● **Task**: Could you retype the whole listing word for word and drop the images?

•••

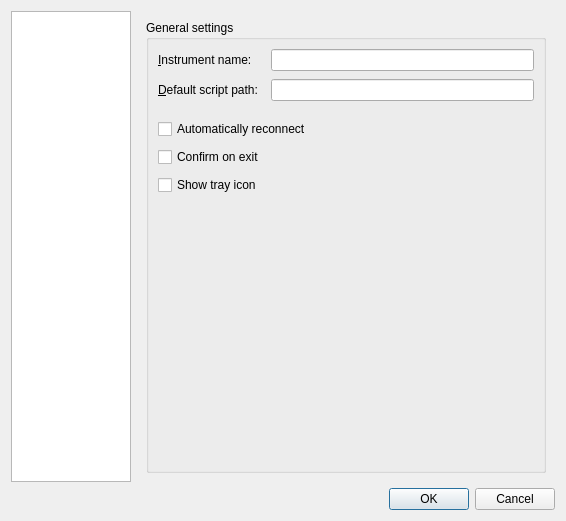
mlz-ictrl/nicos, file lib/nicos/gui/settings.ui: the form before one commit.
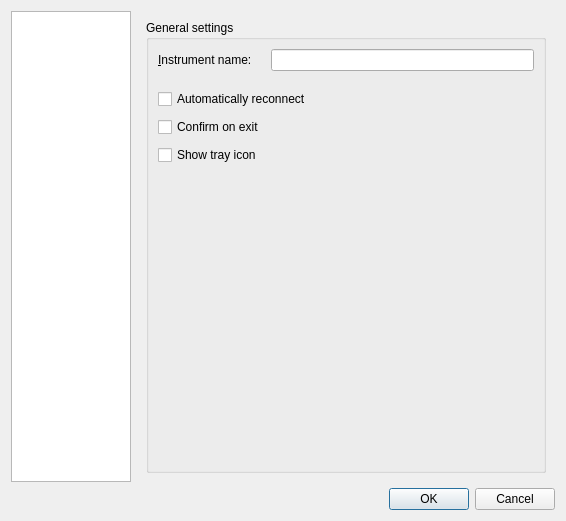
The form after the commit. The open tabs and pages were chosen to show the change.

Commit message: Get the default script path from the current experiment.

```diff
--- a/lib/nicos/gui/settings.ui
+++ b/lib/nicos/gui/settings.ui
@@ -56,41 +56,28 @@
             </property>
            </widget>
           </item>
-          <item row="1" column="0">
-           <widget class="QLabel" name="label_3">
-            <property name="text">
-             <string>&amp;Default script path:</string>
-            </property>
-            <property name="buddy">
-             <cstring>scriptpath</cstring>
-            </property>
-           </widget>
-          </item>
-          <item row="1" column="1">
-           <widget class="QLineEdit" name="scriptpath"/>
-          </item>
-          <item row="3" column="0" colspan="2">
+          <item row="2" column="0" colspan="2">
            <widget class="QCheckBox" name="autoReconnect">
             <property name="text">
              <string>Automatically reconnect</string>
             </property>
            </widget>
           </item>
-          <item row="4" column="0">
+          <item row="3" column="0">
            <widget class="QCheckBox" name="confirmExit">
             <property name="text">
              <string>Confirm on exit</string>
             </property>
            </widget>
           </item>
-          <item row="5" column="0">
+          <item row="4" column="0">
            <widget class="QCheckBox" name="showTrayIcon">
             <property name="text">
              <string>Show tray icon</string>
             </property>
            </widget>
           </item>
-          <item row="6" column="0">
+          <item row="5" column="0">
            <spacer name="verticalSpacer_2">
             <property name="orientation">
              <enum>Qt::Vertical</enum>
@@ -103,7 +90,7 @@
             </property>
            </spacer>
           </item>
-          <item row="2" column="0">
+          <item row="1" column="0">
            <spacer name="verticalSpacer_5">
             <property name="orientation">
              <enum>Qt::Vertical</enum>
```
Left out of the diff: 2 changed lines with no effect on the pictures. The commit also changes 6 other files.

•••

● **Answer for the task**:
mlz-ictrl/nicos, file lib/nicos/gui/settings.ui: the form before one commit.
The form after the commit. The open tabs and pages were chosen to show the change.

Commit message: Get the default script path from the current experiment.

```diff
--- a/lib/nicos/gui/settings.ui
+++ b/lib/nicos/gui/settings.ui
@@ -56,41 +56,28 @@
             </property>
            </widget>
           </item>
-          <item row="1" column="0">
-           <widget class="QLabel" name="label_3">
-            <property name="text">
-             <string>&amp;Default script path:</string>
-            </property>
-            <property name="buddy">
-             <cstring>scriptpath</cstring>
-            </property>
-           </widget>
-          </item>
-          <item row="1" column="1">
-           <widget class="QLineEdit" name="scriptpath"/>
-          </item>
-          <item row="3" column="0" colspan="2">
+          <item row="2" column="0" colspan="2">
            <widget class="QCheckBox" name="autoReconnect">
             <property name="text">
              <string>Automatically reconnect</string>
             </property>
            </widget>
           </item>
-          <item row="4" column="0">
+          <item row="3" column="0">
            <widget class="QCheckBox" name="confirmExit">
             <property name="text">
              <string>Confirm on exit</string>
             </property>
            </widget>
           </item>
-          <item row="5" column="0">
+          <item row="4" column="0">
            <widget class="QCheckBox" name="showTrayIcon">
             <property name="text">
              <string>Show tray icon</string>
             </property>
            </widget>
           </item>
-          <item row="6" column="0">
+          <item row="5" column="0">
            <spacer name="verticalSpacer_2">
             <property name="orientation">
              <enum>Qt::Vertical</enum>
@@ -103,7 +90,7 @@
             </property>
            </spacer>
           </item>
-          <item row="2" column="0">
+          <item row="1" column="0">
            <spacer name="verticalSpacer_5">
             <property name="orientation">
              <enum>Qt::Vertical</enum>
```
Left out of the diff: 2 changed lines with no effect on the pictures. The commit also changes 6 other files.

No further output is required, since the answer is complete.